The conference painted a stark picture. One in every eight persons in the world goes to bed hungry. An estimated 850 million people, a majority of them children, do not have enough food to eat. The number of hungry people is increasing and could soon reach 1 billion -- that is, one-sixth of the world's population.
"This is not a natural catastrophe, it is a man-made one and can be dealt with by us," Robert Zoellick, president of the World Bank, told delegates. "We don't need complicated research, we know what needs to be done," he said.
Globally, food prices have doubled over the past three years, according to the World Bank.
At a recent meeting of the U.S. Human Rights Council in Geneva, the Vatican representative, Archbishop Silvano Tomasi, noted the current increase in prices causes some inconvenience to families in developed countries, who spend about 20 percent of their income on food.
"However, such prices are life-threatening for the 1 billion people living in poor countries," the archbishop said, "since they are forced to spend nearly all their daily income of $1 per day in search of food."
He warned that the global cost of hunger "includes lack of health and education, conflicts, uncontrolled migrations, degradation of the environment, epidemics and even terrorism."
One of the main causes of spiraling food costs is the soaring price of oil, due to the escalating energy demand not only in the developed world but also in developing countries, especially China and India. This has increased transport and agricultural costs.
A second cause is to be found in the increasing trend -- especially in the United States -- to produce cereal crops for bio-fuels instead of human consumption because of the higher profits involved. This has created a shortage in world food reserves, because America is the main contributor to those reserves, and forced price hikes.
Another very important factor is the negative impact of climate change on food production and supply. Extreme weather events (floods, droughts, etc.) and melting glaciers, with associated disasters, are occurring more frequently because of climate changes, while growing seasons have become shorter. The overall impact on food production and supply can be severe. In 2007, for example, floods affected 197 million people, mostly in developing countries.
Trade restrictions, unfair trade markets, greater meat consumption in Asia and speculation on the future crops and food prices have all contributed to spiraling food prices.
The point was highlighted at the Rome food summit by a coalition of 270 Christian-inspired and other faith-based organizations, including Caritas Internationalis, the Jesuit Refugee Service, the Union of Superiors Generals in Rome and the Center of Concern (Washington, D.C.).
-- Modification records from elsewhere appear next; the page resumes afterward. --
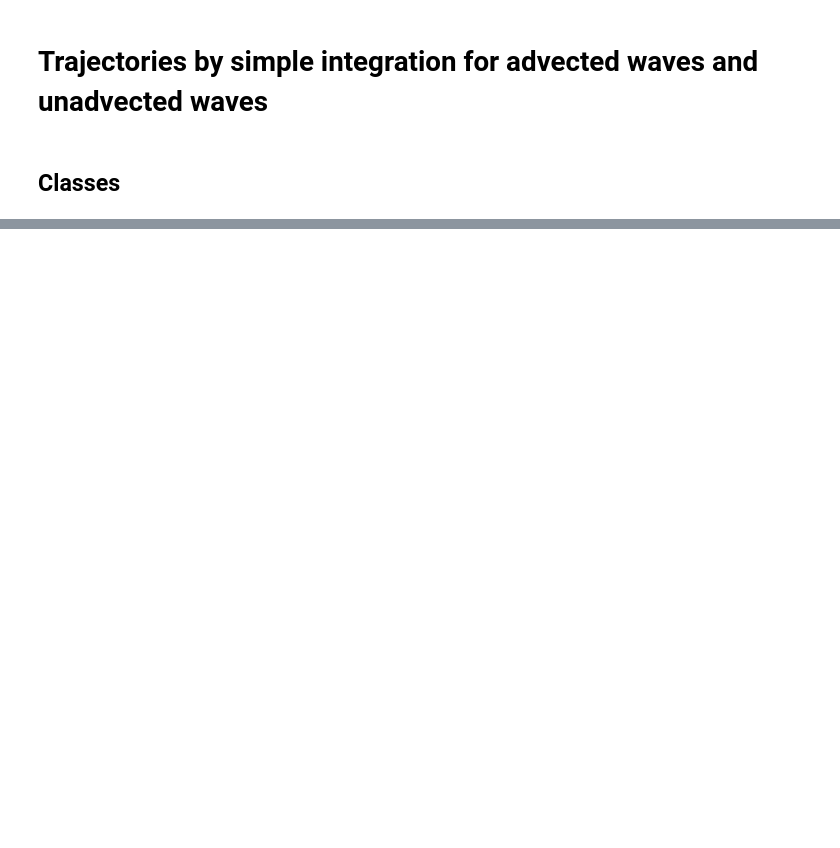
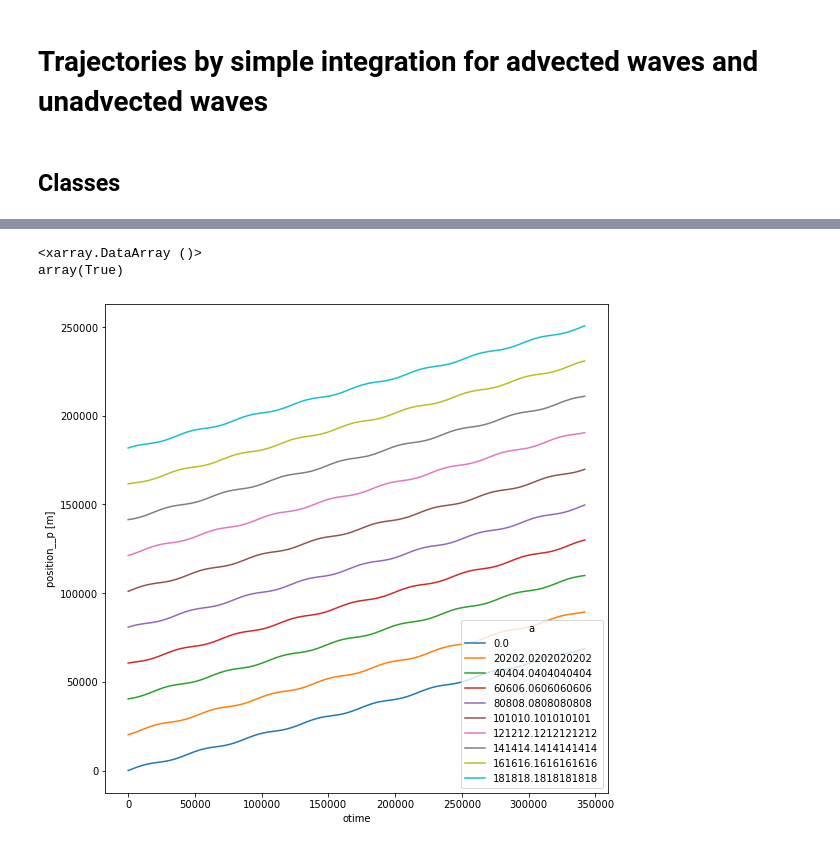
Before and after one commit to margot-demol/stage-m1, a Jupyter notebook: temporal_integrations.ipynb, the cells around one changed output, grey strips where cells are left out. Drawn from its saved outputs; the diff is of its cells as text; code cells hidden in the pictures; blank space fills up the shorter version.

Commit message:
+ creation/print functions

```diff
--- a/temporal_integrations.ipynb
+++ b/temporal_integrations.ipynb
@@ -8,12 +8,21 @@ import xarray as xr
 from matplotlib import pyplot as plt
 
 import xsimlab as xs
+# %%
+#Main parameters
+d2s=86400 #24h in s
+h2s=3600  #1h in s
+w2=2*2*np.pi/86400 #wave pulsation
+km=1e3
+dt=1*h2s # model step
+L=100*km
+k2=2*np.pi/L
 # %% [markdown]
 ## Classes
 # %%
 @xs.process
 class Position:
-    """Compute the evolution of positions and velocities."""
+    """Compute the evolution of positions"""
 
     p_vars = xs.group("p_vars")
     p = xs.variable(dims="a", intent="inout", description="positions of particules", attrs={"units": "m"})
@@ -69,7 +79,7 @@ class AnaVelocity:
         self.v = self.velocity_func(t, self.p, self.um, self.uw, self.w, self.k)  # v(x(t+dt),t+dt)
 # %%
 @xs.process
-class InitRegular:
+class InitPRegular:
     """Initialize `positions` profile with N regular values in a giving an interval."""
 
     mini = xs.variable(description="minimum for initial position", static=True)
@@ -365,0 +222,4 @@ _ds.isel(a=slice(0,None,10)).plot.scatter(x="otime", y="position__p", hue="a",hu
+# %%
+x=SetUp()
+x.update_parameters(velocity__um=0.2, velocity__uw=0.1)
+x.out_ds
@@ -365,0 +244,9 @@ _ds.isel(a=slice(0,None,10)).plot.scatter(x="otime", y="position__p", hue="a",hu
+# %%
+x.analytical_comparison()
+# %% [output]
+<xarray.DataArray ()>
+array(True)
+# %%
+x.print_positions()
+# %% [output]
+[figure, added]
```
Also changed, not shown: parts of 28 cells of this notebook.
In a statement, they told delegates, "those suffering the consequences of food shortages will not only want to see greater solidarity though programs to alleviate the immediate effects of hunger, but will be anxious for the underlying causes (an unfair world trade system, social and environmental problems caused by the 'green revolution,' climate change, unsustainable farming practices, agro-fuel policies, speculation, waste, etc.) to be effectively tackled, thus ensuring the availability of sufficiently sustainable grown food for everyone's basic needs into the future."
Though the summit had many proposals before it, including greater investment in small farmers in the Global South, participants could not agree on the kind of concrete solutions demanded by such a serious crisis.
The Vatican daily, L'Osservatore Romano, passed harsh judgment on the conference's outcome. Its front-page headline reflected the view of most observers: "Many words, no solution."
It did, however, acknowledge the conference's one merit: It has brought this vital issue back on the international agenda.
Gerald O'Connell writes from Rome.